Action item: An exact copy of every record is the required answer.

Data supplied:
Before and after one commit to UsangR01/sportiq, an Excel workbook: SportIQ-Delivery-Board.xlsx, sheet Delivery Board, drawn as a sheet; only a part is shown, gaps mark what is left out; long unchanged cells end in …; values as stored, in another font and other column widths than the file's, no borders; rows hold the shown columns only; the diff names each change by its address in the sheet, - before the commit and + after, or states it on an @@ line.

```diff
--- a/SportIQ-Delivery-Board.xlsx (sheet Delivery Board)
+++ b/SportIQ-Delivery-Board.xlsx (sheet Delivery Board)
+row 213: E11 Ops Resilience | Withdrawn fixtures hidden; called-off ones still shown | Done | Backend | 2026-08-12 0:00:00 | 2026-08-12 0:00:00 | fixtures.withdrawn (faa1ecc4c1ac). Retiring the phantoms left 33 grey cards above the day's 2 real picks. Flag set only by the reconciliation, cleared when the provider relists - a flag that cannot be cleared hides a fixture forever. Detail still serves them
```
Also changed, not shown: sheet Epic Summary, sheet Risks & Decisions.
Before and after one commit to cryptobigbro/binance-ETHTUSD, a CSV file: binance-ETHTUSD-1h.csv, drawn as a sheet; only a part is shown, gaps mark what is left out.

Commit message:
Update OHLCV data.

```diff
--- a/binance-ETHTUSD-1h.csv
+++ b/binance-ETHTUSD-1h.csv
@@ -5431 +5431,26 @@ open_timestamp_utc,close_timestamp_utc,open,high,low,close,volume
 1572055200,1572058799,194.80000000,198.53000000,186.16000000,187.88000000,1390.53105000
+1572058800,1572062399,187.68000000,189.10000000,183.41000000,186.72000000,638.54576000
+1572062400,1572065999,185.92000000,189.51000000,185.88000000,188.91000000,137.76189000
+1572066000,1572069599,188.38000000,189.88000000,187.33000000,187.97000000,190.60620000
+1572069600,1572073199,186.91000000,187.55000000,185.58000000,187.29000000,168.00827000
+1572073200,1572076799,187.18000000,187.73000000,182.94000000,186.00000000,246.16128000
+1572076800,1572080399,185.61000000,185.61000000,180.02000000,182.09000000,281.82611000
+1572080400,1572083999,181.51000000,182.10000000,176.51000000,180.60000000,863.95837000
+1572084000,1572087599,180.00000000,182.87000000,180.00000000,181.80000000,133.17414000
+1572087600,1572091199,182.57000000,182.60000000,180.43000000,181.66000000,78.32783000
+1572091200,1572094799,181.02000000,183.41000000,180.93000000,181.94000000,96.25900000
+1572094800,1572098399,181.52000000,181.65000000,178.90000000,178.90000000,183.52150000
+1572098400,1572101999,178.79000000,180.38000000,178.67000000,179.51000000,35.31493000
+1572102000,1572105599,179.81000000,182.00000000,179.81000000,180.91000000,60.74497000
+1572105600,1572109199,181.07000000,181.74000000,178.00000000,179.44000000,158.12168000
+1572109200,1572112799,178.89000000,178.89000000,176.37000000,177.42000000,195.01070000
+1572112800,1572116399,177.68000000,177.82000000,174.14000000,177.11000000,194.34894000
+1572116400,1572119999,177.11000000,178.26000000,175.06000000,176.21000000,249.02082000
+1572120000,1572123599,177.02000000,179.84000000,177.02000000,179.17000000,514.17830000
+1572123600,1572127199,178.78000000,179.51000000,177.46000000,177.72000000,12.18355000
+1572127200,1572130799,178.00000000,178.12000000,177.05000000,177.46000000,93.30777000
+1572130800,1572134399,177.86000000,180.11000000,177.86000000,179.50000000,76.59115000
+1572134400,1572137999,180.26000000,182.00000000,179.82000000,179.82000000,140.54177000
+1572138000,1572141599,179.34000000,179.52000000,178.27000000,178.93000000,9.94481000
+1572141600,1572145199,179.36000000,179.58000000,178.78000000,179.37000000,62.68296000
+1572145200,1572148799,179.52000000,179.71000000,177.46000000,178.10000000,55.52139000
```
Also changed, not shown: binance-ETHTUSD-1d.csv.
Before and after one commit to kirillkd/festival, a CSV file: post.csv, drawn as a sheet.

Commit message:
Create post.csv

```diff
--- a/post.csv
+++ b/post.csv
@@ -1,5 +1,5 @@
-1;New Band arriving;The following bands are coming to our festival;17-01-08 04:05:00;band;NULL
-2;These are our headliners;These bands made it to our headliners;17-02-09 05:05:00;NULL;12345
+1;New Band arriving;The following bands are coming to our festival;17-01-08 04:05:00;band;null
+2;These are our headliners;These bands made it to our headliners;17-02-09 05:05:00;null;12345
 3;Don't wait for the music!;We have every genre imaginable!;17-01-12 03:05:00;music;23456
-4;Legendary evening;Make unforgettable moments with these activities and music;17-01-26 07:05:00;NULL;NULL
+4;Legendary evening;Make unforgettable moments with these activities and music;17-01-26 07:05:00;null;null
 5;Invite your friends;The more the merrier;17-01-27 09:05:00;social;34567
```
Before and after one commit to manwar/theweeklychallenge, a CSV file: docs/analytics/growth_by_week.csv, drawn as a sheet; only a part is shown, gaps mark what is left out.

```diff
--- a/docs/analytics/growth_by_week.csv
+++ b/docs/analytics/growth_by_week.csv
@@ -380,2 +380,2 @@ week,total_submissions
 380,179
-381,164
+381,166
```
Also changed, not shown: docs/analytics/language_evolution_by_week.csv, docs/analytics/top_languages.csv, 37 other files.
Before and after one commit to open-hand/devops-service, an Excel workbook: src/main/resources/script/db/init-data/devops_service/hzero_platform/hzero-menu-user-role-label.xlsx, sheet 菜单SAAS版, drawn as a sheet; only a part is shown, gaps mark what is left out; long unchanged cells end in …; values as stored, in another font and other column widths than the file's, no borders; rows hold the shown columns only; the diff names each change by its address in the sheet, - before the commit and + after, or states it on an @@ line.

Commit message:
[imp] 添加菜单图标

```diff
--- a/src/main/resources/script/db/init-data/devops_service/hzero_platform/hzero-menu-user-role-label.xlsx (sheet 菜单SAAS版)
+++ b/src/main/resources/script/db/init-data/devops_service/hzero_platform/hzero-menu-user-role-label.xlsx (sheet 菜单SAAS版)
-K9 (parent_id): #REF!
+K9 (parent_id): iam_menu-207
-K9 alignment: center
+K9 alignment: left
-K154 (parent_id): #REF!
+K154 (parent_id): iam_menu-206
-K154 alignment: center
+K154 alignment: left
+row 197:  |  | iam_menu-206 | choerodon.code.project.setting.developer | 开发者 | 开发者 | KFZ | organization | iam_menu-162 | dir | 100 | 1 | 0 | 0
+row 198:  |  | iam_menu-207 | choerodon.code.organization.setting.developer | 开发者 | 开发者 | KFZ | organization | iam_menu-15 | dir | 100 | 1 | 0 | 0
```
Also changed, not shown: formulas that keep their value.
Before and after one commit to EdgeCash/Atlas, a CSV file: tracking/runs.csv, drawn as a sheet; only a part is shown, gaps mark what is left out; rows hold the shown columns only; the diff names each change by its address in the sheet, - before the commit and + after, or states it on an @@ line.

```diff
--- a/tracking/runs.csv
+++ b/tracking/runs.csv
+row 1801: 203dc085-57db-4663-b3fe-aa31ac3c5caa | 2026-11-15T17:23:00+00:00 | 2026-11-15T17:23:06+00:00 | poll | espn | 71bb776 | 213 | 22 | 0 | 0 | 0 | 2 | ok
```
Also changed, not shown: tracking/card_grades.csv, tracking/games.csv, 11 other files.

Solution below:
Before and after one commit to UsangR01/sportiq, an Excel workbook: SportIQ-Delivery-Board.xlsx, sheet Delivery Board, drawn as a sheet; only a part is shown, gaps mark what is left out; long unchanged cells end in …; values as stored, in another font and other column widths than the file's, no borders; rows hold the shown columns only; the diff names each change by its address in the sheet, - before the commit and + after, or states it on an @@ line.

```diff
--- a/SportIQ-Delivery-Board.xlsx (sheet Delivery Board)
+++ b/SportIQ-Delivery-Board.xlsx (sheet Delivery Board)
+row 213: E11 Ops Resilience | Withdrawn fixtures hidden; called-off ones still shown | Done | Backend | 2026-08-12 0:00:00 | 2026-08-12 0:00:00 | fixtures.withdrawn (faa1ecc4c1ac). Retiring the phantoms left 33 grey cards above the day's 2 real picks. Flag set only by the reconciliation, cleared when the provider relists - a flag that cannot be cleared hides a fixture forever. Detail still serves them
```
Also changed, not shown: sheet Epic Summary, sheet Risks & Decisions.
Before and after one commit to cryptobigbro/binance-ETHTUSD, a CSV file: binance-ETHTUSD-1h.csv, drawn as a sheet; only a part is shown, gaps mark what is left out.

Commit message:
Update OHLCV data.

```diff
--- a/binance-ETHTUSD-1h.csv
+++ b/binance-ETHTUSD-1h.csv
@@ -5431 +5431,26 @@ open_timestamp_utc,close_timestamp_utc,open,high,low,close,volume
 1572055200,1572058799,194.80000000,198.53000000,186.16000000,187.88000000,1390.53105000
+1572058800,1572062399,187.68000000,189.10000000,183.41000000,186.72000000,638.54576000
+1572062400,1572065999,185.92000000,189.51000000,185.88000000,188.91000000,137.76189000
+1572066000,1572069599,188.38000000,189.88000000,187.33000000,187.97000000,190.60620000
+1572069600,1572073199,186.91000000,187.55000000,185.58000000,187.29000000,168.00827000
+1572073200,1572076799,187.18000000,187.73000000,182.94000000,186.00000000,246.16128000
+1572076800,1572080399,185.61000000,185.61000000,180.02000000,182.09000000,281.82611000
+1572080400,1572083999,181.51000000,182.10000000,176.51000000,180.60000000,863.95837000
+1572084000,1572087599,180.00000000,182.87000000,180.00000000,181.80000000,133.17414000
+1572087600,1572091199,182.57000000,182.60000000,180.43000000,181.66000000,78.32783000
+1572091200,1572094799,181.02000000,183.41000000,180.93000000,181.94000000,96.25900000
+1572094800,1572098399,181.52000000,181.65000000,178.90000000,178.90000000,183.52150000
+1572098400,1572101999,178.79000000,180.38000000,178.67000000,179.51000000,35.31493000
+1572102000,1572105599,179.81000000,182.00000000,179.81000000,180.91000000,60.74497000
+1572105600,1572109199,181.07000000,181.74000000,178.00000000,179.44000000,158.12168000
+1572109200,1572112799,178.89000000,178.89000000,176.37000000,177.42000000,195.01070000
+1572112800,1572116399,177.68000000,177.82000000,174.14000000,177.11000000,194.34894000
+1572116400,1572119999,177.11000000,178.26000000,175.06000000,176.21000000,249.02082000
+1572120000,1572123599,177.02000000,179.84000000,177.02000000,179.17000000,514.17830000
+1572123600,1572127199,178.78000000,179.51000000,177.46000000,177.72000000,12.18355000
+1572127200,1572130799,178.00000000,178.12000000,177.05000000,177.46000000,93.30777000
+1572130800,1572134399,177.86000000,180.11000000,177.86000000,179.50000000,76.59115000
+1572134400,1572137999,180.26000000,182.00000000,179.82000000,179.82000000,140.54177000
+1572138000,1572141599,179.34000000,179.52000000,178.27000000,178.93000000,9.94481000
+1572141600,1572145199,179.36000000,179.58000000,178.78000000,179.37000000,62.68296000
+1572145200,1572148799,179.52000000,179.71000000,177.46000000,178.10000000,55.52139000
```
Also changed, not shown: binance-ETHTUSD-1d.csv.
Before and after one commit to kirillkd/festival, a CSV file: post.csv, drawn as a sheet.

Commit message:
Create post.csv

```diff
--- a/post.csv
+++ b/post.csv
@@ -1,5 +1,5 @@
-1;New Band arriving;The following bands are coming to our festival;17-01-08 04:05:00;band;NULL
-2;These are our headliners;These bands made it to our headliners;17-02-09 05:05:00;NULL;12345
+1;New Band arriving;The following bands are coming to our festival;17-01-08 04:05:00;band;null
+2;These are our headliners;These bands made it to our headliners;17-02-09 05:05:00;null;12345
 3;Don't wait for the music!;We have every genre imaginable!;17-01-12 03:05:00;music;23456
-4;Legendary evening;Make unforgettable moments with these activities and music;17-01-26 07:05:00;NULL;NULL
+4;Legendary evening;Make unforgettable moments with these activities and music;17-01-26 07:05:00;null;null
 5;Invite your friends;The more the merrier;17-01-27 09:05:00;social;34567
```
Before and after one commit to manwar/theweeklychallenge, a CSV file: docs/analytics/growth_by_week.csv, drawn as a sheet; only a part is shown, gaps mark what is left out.

```diff
--- a/docs/analytics/growth_by_week.csv
+++ b/docs/analytics/growth_by_week.csv
@@ -380,2 +380,2 @@ week,total_submissions
 380,179
-381,164
+381,166
```
Also changed, not shown: docs/analytics/language_evolution_by_week.csv, docs/analytics/top_languages.csv, 37 other files.
Before and after one commit to open-hand/devops-service, an Excel workbook: src/main/resources/script/db/init-data/devops_service/hzero_platform/hzero-menu-user-role-label.xlsx, sheet 菜单SAAS版, drawn as a sheet; only a part is shown, gaps mark what is left out; long unchanged cells end in …; values as stored, in another font and other column widths than the file's, no borders; rows hold the shown columns only; the diff names each change by its address in the sheet, - before the commit and + after, or states it on an @@ line.

Commit message:
[imp] 添加菜单图标

```diff
--- a/src/main/resources/script/db/init-data/devops_service/hzero_platform/hzero-menu-user-role-label.xlsx (sheet 菜单SAAS版)
+++ b/src/main/resources/script/db/init-data/devops_service/hzero_platform/hzero-menu-user-role-label.xlsx (sheet 菜单SAAS版)
-K9 (parent_id): #REF!
+K9 (parent_id): iam_menu-207
-K9 alignment: center
+K9 alignment: left
-K154 (parent_id): #REF!
+K154 (parent_id): iam_menu-206
-K154 alignment: center
+K154 alignment: left
+row 197:  |  | iam_menu-206 | choerodon.code.project.setting.developer | 开发者 | 开发者 | KFZ | organization | iam_menu-162 | dir | 100 | 1 | 0 | 0
+row 198:  |  | iam_menu-207 | choerodon.code.organization.setting.developer | 开发者 | 开发者 | KFZ | organization | iam_menu-15 | dir | 100 | 1 | 0 | 0
```
Also changed, not shown: formulas that keep their value.
Before and after one commit to EdgeCash/Atlas, a CSV file: tracking/runs.csv, drawn as a sheet; only a part is shown, gaps mark what is left out; rows hold the shown columns only; the diff names each change by its address in the sheet, - before the commit and + after, or states it on an @@ line.

```diff
--- a/tracking/runs.csv
+++ b/tracking/runs.csv
+row 1801: 203dc085-57db-4663-b3fe-aa31ac3c5caa | 2026-11-15T17:23:00+00:00 | 2026-11-15T17:23:06+00:00 | poll | espn | 71bb776 | 213 | 22 | 0 | 0 | 0 | 2 | ok
```
Also changed, not shown: tracking/card_grades.csv, tracking/games.csv, 11 other files.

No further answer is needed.